McMurphy is confronted by Big Nurse as he exits the latrine. He greets her as "Miss Rat-shed," wearing what appears to be nothing more than a towel. He insists that someone has stolen his clothes during the night. Nurse Ratched realizes that McMurphy hasn't been issued his convalescent greens and chastises the aides, particularly one named Washington, for not doing their jobs, while McMurphy whistles "Sweet Georgia Brown." McMurphy winks at the nurse and removes the towel, revealing his whale-print undershorts to her. The shorts, he told Chief the night before, were a gift from a co-ed literature major. She gave him the shorts because she regarded McMurphy as "a symbol." The removal of the towel shocks Nurse Ratched, and she takes a while longer than usual to recover.
McMurphy's mispronunciation of Nurse Ratched's name indicates to the reader that her name indicates aspects of her personality. Rat-shed, obviously, has negative connotations, but the name is also similar sounding to "ratchet" and "wretched."
Chief writes that McMurphy's nonconformist behavior reminds him of his Indian father. Both men, he writes, liked to "get the goat" of other men by employing outlandish behavior and nonsequitors to baffle their more rigid opponents.
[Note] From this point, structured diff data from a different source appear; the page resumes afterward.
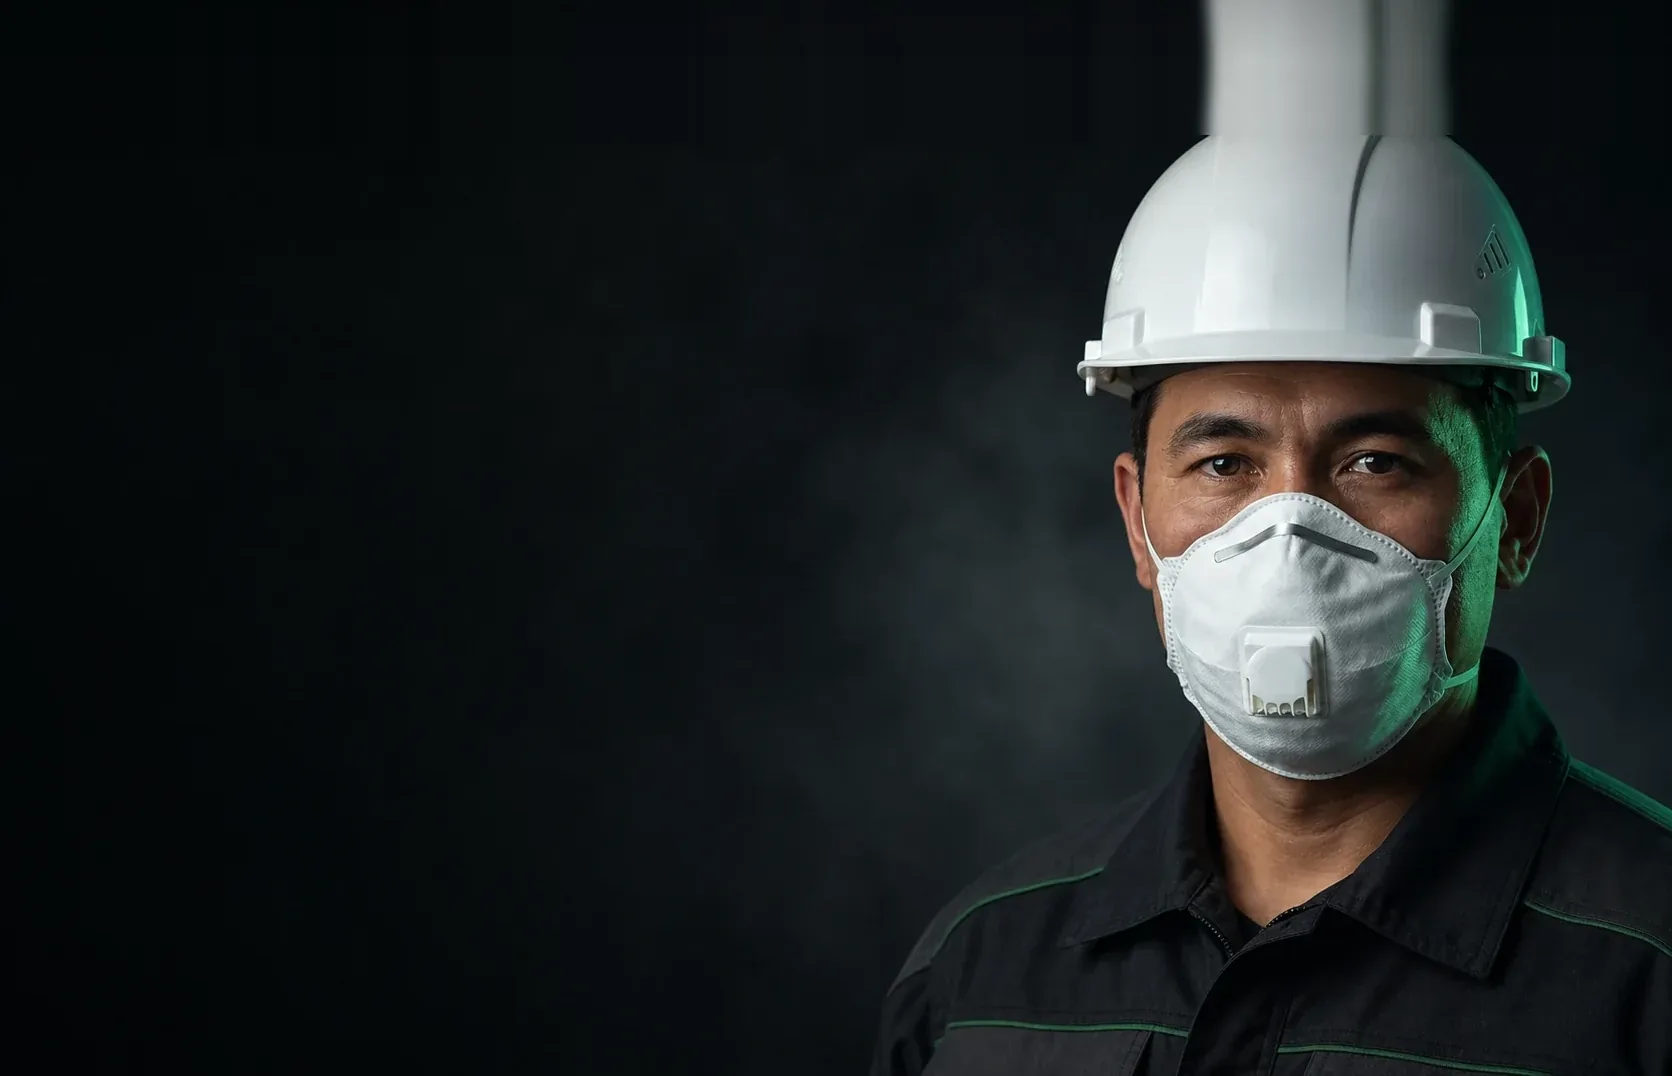
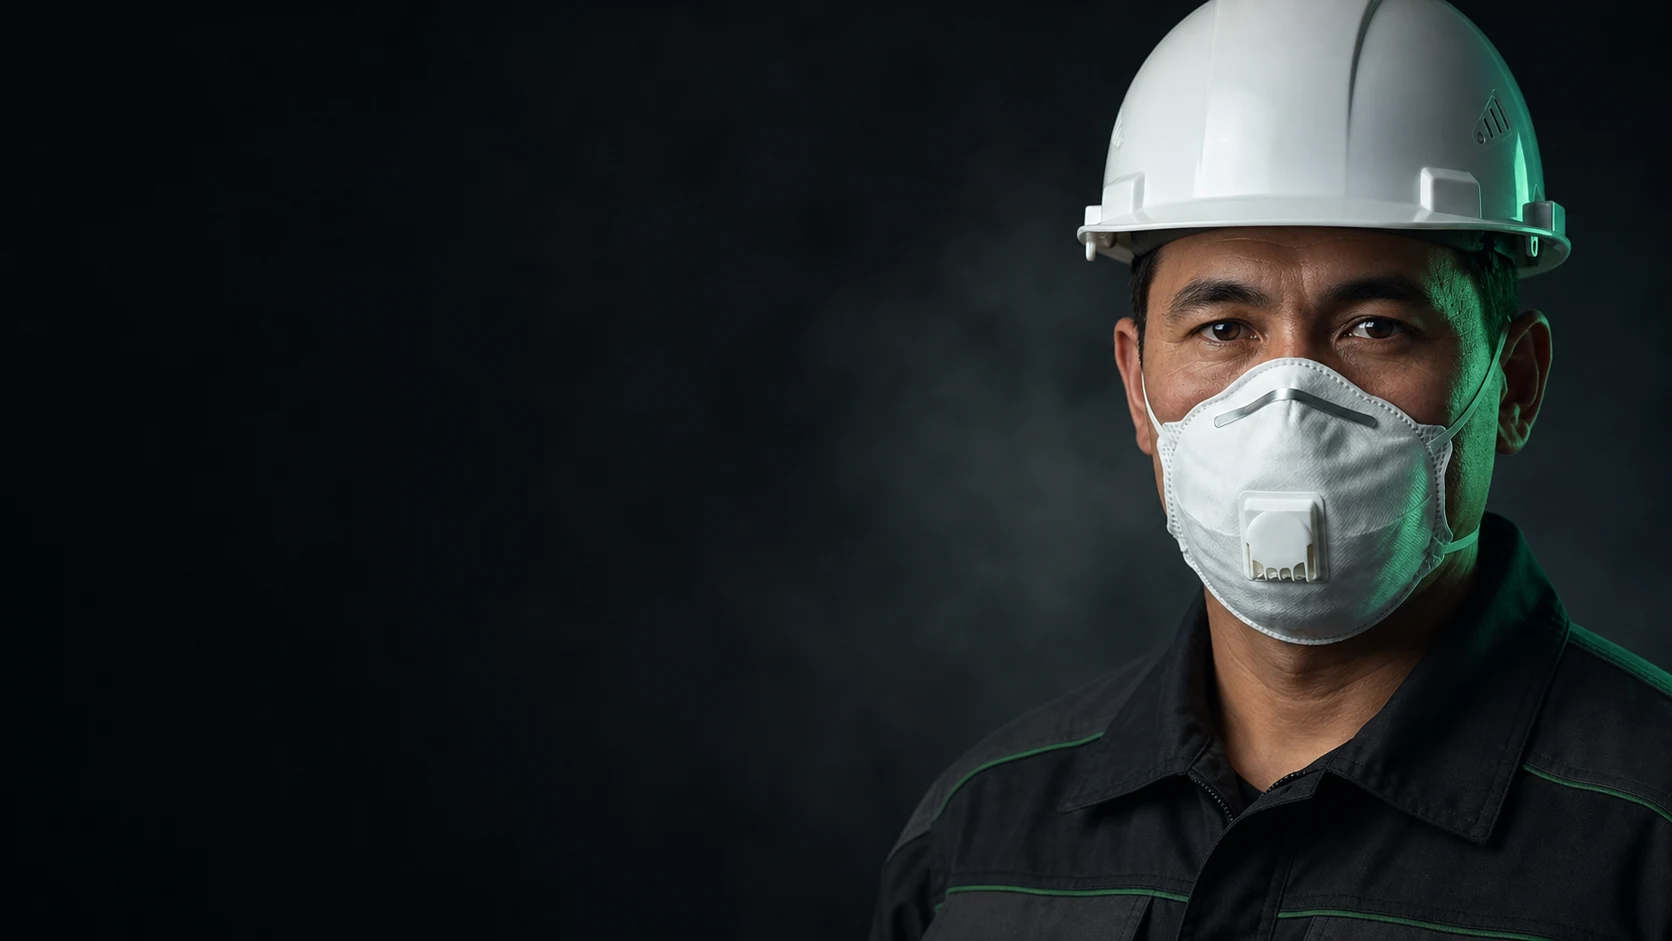
Первый экран: подлинная фотография, каску режет не файл, а кадрирование
Я дважды пытался вылечить срезанную каску дорисовкой: сначала растянул
верхнюю строку пикселей вверх - получился вертикальный след над каской,
потом дорисовал верх нейросетью. Оба раза лишнее: в исходных файлах
каска целая, с запасом сверху. Проверено на обоих кадрах.

Резало её кадрирование: на большом экране лишняя высота снималась поровну
сверху и снизу, и верхние десять пикселей уходили по каске; на телефоне
поверх этого стояло увеличение со сдвигом вверх на 6 %, снимавшее ещё
74 px. Подлинные файлы возвращены, лишнее теперь снимается снизу.
Замер на шести ширинах: сверху срезается 8 px на телефоне и ноль на
остальных.

В обязательный прогон добавлена проверка склеенных заголовков: ручной
перенос скрыт на телефоне, и без пробела перед ним слова слипались
(«СКЛАДНЫЕИ ЧАШЕОБРАЗНЫЕ»). Теперь такие места - красный пункт.

diff --git a/index.html b/index.html
@@ -278,7 +278,7 @@
   .hero-fig img{
     /* 40% по вертикали: на широких пропорциях кадр режется по высоте, и окно
        смещено вверх - каска получает воздух, дорисованный запас дыма сверху виден */
-    width:100%;height:100%;object-fit:cover;object-position:78% 40%;
+    width:100%;height:100%;object-fit:cover;object-position:78% 0%;
     filter:saturate(.7) contrast(1.05) brightness(.96);
   }
   .hero-fig::after{
@@ -350,7 +350,7 @@
       right:calc(max(var(--pad), 50vw - 720px + var(--pad)) - var(--inset));
       margin:0;
     }
-    .hero-fig img{object-position:100% 14%}
+    .hero-fig img{object-position:100% 0%}
     .hero-fig::after{background:linear-gradient(0deg,#0A0C0B 3%,rgba(10,12,11,.95) 28%,rgba(10,12,11,.38) 65%,rgba(10,12,11,.14) 100%),linear-gradient(90deg,rgba(10,12,11,.68) 0%,rgba(10,12,11,.2) 64%,rgba(10,12,11,0) 100%)}
     .hero-copy{align-self:end;width:100%;max-width:min(94%,660px)}
     .hero h1{font-size:clamp(3rem,8.6vw,5.2rem)}
@@ -364,7 +364,7 @@
     .hero > .hero-kicker{left:var(--pad);right:var(--pad)}
     /* остров во всю ширину экрана, фотография масштабируется сильнее - кадр поднят,
        иначе каска рабочего срезается верхним краем */
-    .hero-fig img{object-position:100% 12%;transform:scale(1.12) translateY(-6%);transform-origin:62% 50%}
+    .hero-fig img{object-position:100% 0%;transform:scale(1.12);transform-origin:62% 12%}
     .hero-copy{min-width:0;max-width:100%}
     .hk-full{display:none}.hk-min{display:inline}
     .hl-full{display:none}.hl-min{display:inline}
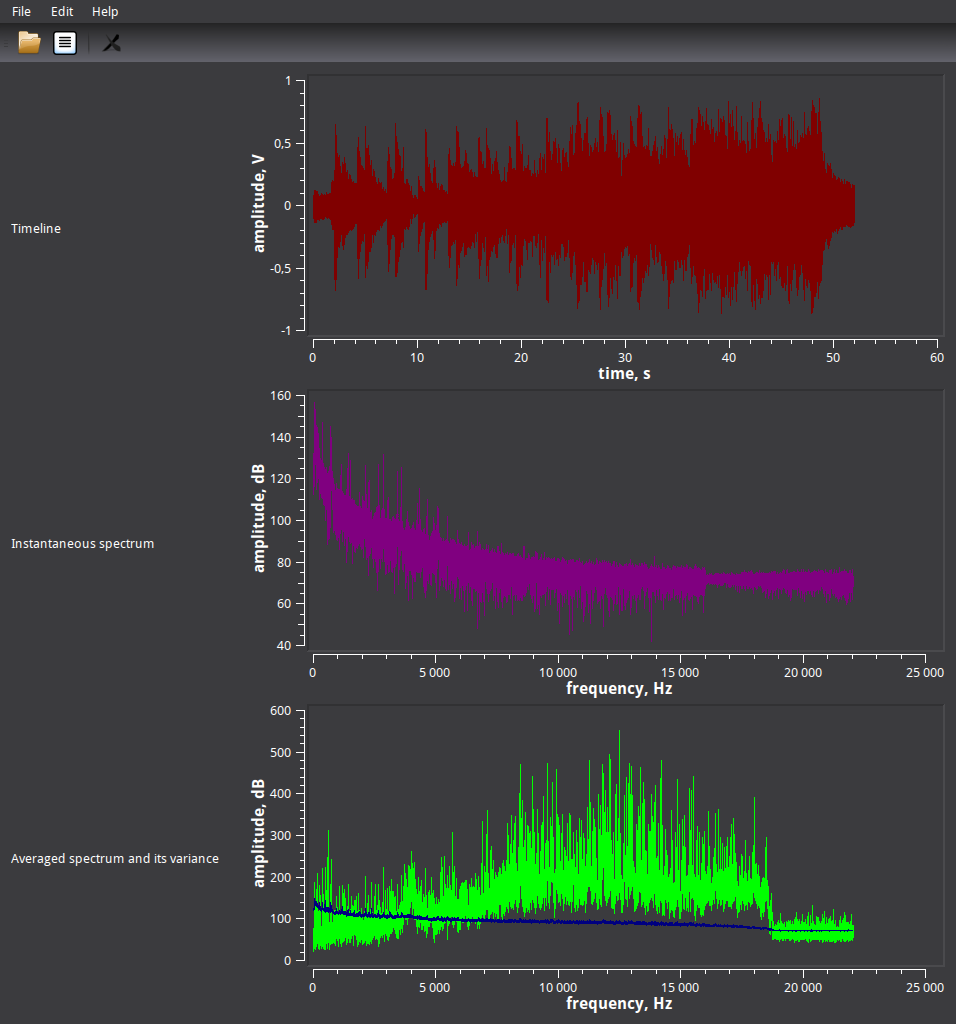
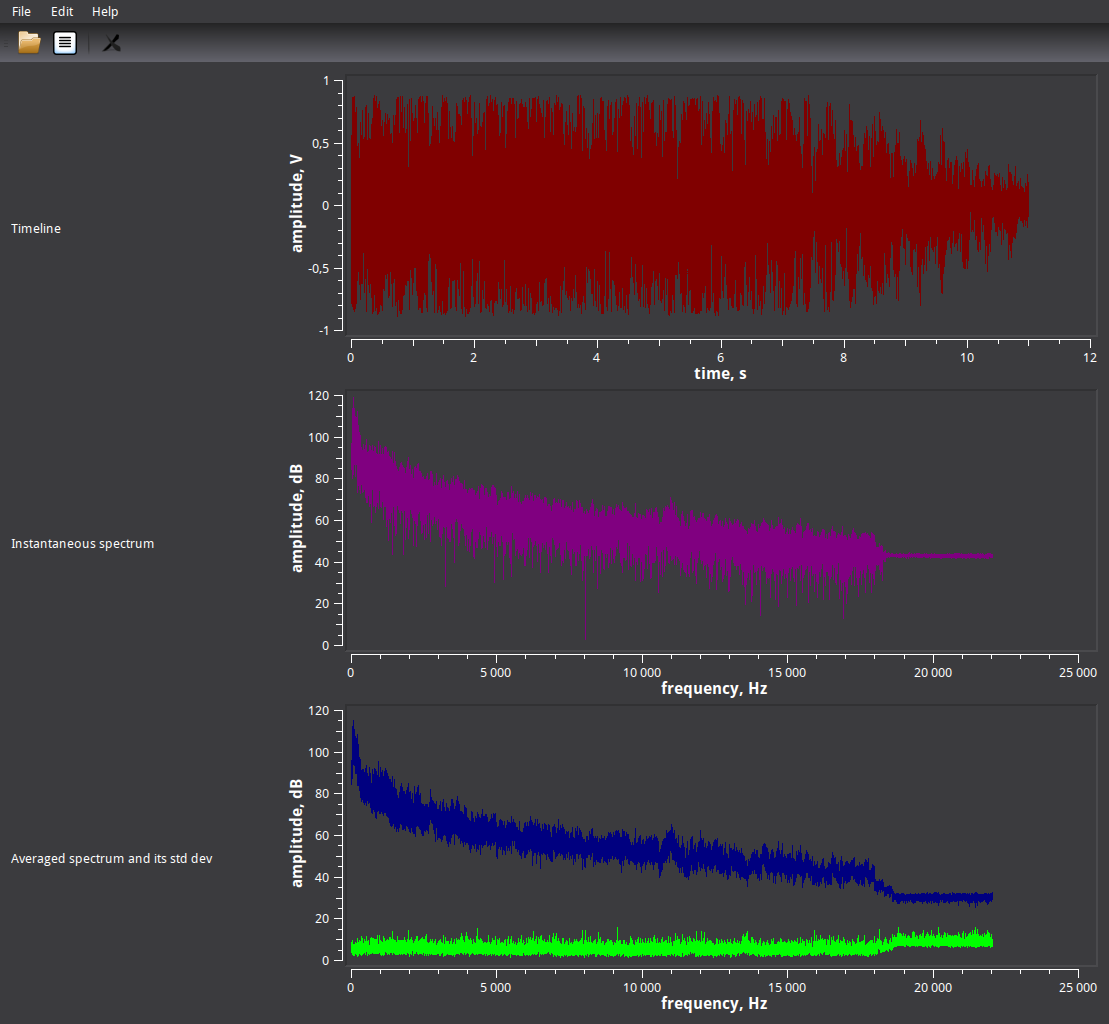
Various fixes
- implemented proper FFT normalization
- show standard deviation instead of variance as it is same units (not square ones)
- removed minimum search and is_finite safety harness

diff --git a/mainwindow.cpp b/mainwindow.cpp
@@ -29,12 +29,12 @@ CMainWindow::CMainWindow(QWidget *parent) :
 	time_graph.setPen(QPen(Qt::darkRed));
 	spectrum_graph.setPen(QPen(Qt::darkMagenta));
 	exp_graph.setPen(QPen(Qt::darkBlue));
-	var_graph.setPen(QPen(Qt::green));
+	stddev_graph.setPen(QPen(Qt::green));
 
 	// графики
 	time_graph.attach(ui->pltTimeline);
 	spectrum_graph.attach(ui->pltPassing);
-	var_graph.attach(ui->pltAveraged);
+	stddev_graph.attach(ui->pltAveraged);
 	exp_graph.attach(ui->pltAveraged);
 
 	// подписи к осям
@@ -80,8 +80,6 @@ static double to_db(double v)
 {
 	return 20.0 * log10(v / 2e-5);
 }
-
-static double minumum_level_offset = 6.0;
 
 bool CMainWindow::Analyze(const QString &fn)
 {
@@ -164,22 +162,13 @@ bool CMainWindow::Analyze(const QString &fn)
 		QVector<double> x(N-1);
 		x[0] = 0.0;
 		for(int i = 1; i < N; i++)
-			x[i-1] = sqrt( sqr(out[i][0]) + sqr(out[i][1]) );
-
-		// найти минимум
-		double min = DBL_MAX;
-		for(int i = 0; i < x.size(); i++)
-			if(min > x[i] && x[i] > 0)
-				min = x[i];
-		if(min == DBL_MAX)
-			min = minumum_level_offset;
+			x[i-1] = sqrt( sqr(out[i][0]) + sqr(out[i][1]) ) / sqrt(nsamples);
 
 		// сосчитать суммы Xi и Xi^2
 		for(int i = 0; i < freqs.size(); i++)
 		{
 			double db = to_db(x[i]);
-			if(!finite(db))
-				db = min - minumum_level_offset;
+			Q_ASSERT(finite(db));
 			if(length == spectrum_second)
 				spectrum.append(db);
 			E[i] += db;
@@ -189,7 +178,7 @@ bool CMainWindow::Analyze(const QString &fn)
 	}
 
 	expectations.clear();
-	variances.clear();
+	stddevs.clear();
 	// Матожидания
 	Q_ASSERT(length * window_length ==
 		floor((double)snd_file.frames()/snd_file.samplerate()));
@@ -197,7 +186,7 @@ bool CMainWindow::Analyze(const QString &fn)
 		expectations.append(E[i] / length);
 	// Дисперсии
 	for(int i = 0; i < freqs.size(); i++)
-		variances.append( E2[i] / length - sqr(expectations[i]) );
+		stddevs.append( sqrt(E2[i] / length - sqr(expectations[i])) );
 
 	// Освободить ресурсы
 	fftw_destroy_plan(plan);
@@ -212,7 +201,7 @@ void CMainWindow::Plot()
 	time_graph.setData(time, timeline);
 	spectrum_graph.setData(freqs, spectrum);
 	exp_graph.setData(freqs, expectations);
-	var_graph.setData(freqs, variances);
+	stddev_graph.setData(freqs, stddevs);
 
 	ui->pltTimeline->replot();
 	ui->pltPassing->replot();

diff --git a/mainwindow.h b/mainwindow.h
@@ -29,12 +29,12 @@ private:
 	QVector<double> freqs;
 	QVector<double> spectrum;
 	QVector<double> expectations;
-	QVector<double> variances;
+	QVector<double> stddevs;
 
 	QwtPlotCurve time_graph;
 	QwtPlotCurve spectrum_graph;
 	QwtPlotCurve exp_graph;
-	QwtPlotCurve var_graph;
+	QwtPlotCurve stddev_graph;
 
 	bool Analyze(const QString& fn);
 	void Plot();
croon to sing or hum in a low, gentle tone; to sing (popular songs) in a soft, sentimental manner.